I’m very lucky. I only have my MRI once a year, which means I don’t usually have to think about it for most of the 10 months. But then, the next date starts approaching and generally two months prior the scan, the thoughts begin to eat me inside again.
My annual MRI is next week and I’m already turning into this anxious and paranoid person. I’m trying to be positive but it’s bloody difficult to prevent all these thoughts popping up in your head.
I’m imagining lying in the machine surrounded by all those loud noises for an excruciating hour.
I’m thinking how they’re going to struggle to find a vein to inject the dye … as they always do.
I’m visualising how I’ll feel and what will be on my mind.
And then the wait for the results.
I have a bit of a love and hate relationship with the MRI machine.
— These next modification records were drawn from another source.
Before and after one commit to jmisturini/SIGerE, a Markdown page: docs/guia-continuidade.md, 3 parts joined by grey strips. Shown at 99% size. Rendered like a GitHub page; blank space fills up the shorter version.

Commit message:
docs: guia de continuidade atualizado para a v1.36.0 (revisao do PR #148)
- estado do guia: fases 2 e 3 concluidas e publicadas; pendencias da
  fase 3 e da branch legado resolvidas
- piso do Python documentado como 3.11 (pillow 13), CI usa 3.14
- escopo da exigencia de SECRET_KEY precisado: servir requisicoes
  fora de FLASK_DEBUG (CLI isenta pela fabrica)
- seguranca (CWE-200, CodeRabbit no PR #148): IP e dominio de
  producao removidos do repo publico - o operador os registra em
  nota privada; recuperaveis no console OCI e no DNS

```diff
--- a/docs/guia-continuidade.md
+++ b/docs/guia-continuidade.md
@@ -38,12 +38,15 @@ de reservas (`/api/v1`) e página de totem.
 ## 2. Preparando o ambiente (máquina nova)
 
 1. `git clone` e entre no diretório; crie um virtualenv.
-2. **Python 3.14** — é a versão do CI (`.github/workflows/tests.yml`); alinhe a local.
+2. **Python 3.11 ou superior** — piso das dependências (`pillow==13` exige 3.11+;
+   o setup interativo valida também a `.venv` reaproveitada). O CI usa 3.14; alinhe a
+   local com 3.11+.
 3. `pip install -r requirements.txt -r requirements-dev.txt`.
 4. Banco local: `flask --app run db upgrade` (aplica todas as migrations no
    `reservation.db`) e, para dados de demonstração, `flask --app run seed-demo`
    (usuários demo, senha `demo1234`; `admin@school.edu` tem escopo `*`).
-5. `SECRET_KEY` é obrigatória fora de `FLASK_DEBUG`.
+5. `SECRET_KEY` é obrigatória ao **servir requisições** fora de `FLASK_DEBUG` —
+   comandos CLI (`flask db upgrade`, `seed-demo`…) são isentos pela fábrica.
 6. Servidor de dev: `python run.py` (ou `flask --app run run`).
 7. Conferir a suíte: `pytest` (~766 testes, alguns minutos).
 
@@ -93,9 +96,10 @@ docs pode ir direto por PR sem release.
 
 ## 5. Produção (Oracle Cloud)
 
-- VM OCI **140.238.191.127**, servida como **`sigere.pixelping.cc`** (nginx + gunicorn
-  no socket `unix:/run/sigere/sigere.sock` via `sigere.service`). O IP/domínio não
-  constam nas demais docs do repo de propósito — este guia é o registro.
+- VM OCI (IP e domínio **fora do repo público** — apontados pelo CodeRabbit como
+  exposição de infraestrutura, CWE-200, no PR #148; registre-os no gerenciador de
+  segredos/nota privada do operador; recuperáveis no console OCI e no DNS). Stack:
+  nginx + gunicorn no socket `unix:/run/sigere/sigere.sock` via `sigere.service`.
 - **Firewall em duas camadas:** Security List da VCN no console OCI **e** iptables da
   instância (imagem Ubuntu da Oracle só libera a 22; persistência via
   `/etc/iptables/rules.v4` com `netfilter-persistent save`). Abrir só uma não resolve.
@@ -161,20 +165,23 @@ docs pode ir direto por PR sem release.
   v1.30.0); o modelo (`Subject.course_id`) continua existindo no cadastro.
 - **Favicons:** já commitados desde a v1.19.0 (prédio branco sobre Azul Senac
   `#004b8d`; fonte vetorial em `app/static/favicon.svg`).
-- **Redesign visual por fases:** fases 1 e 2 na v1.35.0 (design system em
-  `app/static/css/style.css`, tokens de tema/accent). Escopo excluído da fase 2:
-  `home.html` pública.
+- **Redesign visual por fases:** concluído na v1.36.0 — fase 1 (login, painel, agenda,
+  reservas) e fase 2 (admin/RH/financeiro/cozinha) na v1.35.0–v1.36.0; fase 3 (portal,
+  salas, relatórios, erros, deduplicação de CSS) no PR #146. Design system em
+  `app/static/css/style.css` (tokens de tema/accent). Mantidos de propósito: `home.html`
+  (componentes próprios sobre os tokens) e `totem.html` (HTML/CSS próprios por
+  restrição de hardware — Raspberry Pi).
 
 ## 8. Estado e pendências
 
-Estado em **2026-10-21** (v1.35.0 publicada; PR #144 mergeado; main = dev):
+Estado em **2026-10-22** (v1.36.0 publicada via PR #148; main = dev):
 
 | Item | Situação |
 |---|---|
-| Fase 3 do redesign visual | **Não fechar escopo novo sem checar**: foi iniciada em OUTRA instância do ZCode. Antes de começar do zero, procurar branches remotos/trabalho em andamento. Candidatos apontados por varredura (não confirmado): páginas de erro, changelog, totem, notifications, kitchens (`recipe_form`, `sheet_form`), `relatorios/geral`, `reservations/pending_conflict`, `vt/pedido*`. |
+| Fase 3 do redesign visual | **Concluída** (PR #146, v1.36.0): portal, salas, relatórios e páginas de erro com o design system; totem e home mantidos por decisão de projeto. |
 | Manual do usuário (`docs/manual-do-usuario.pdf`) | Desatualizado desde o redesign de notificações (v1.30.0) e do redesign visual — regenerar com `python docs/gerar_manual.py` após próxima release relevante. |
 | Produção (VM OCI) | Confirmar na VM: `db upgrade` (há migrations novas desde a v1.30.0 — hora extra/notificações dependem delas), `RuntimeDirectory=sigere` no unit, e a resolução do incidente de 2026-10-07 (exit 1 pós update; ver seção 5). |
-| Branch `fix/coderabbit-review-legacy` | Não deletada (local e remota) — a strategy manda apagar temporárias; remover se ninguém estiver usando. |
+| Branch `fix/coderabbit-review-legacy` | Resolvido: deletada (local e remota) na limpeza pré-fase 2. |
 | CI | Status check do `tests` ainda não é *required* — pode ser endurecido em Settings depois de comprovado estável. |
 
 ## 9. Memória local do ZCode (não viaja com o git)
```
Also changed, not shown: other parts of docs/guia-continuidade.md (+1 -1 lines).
I like what it does and how much it can show and help us diagnose. Despite the general view, I don’t find it claustrophobic and I think the noises are quite intriguing. Actually, if you find a pattern in the different sounds, it can help with meditation, which is something I did during my previous scans.
So, what do I hate about it. The circumstances. The bad news it gives and the anxiety it creates. And I do realise these are all just conceptual.
As everything in this world, it is as bad as we make it to be in our head. Fear is abstract. Anxiety is abstract. But that doesn’t mean it’s not real. Is it illogical and unhelpful? Yes!
So how do I prepare?
Be realistic. – I know I will be anxious and it won’t be a pleasant experience. But I’ve done it many times before and know what to expect.
Use affirmations. – My anxiety and fear are irrational and unhelpful. I cannot influence the outcome. If the results are positive then great, I can move on. If they are negative then I’m lucky to be surrounded by the best experts in their fields and I’ll be supported 100%.
Be hopeful and positive. – Because eventually everything is going to be ok. All I can do is live, take things as they come. Oh and meditate!
This article was inspired by Martino Sclavi’s blog and written with everyone undergoing similar experience on my mind.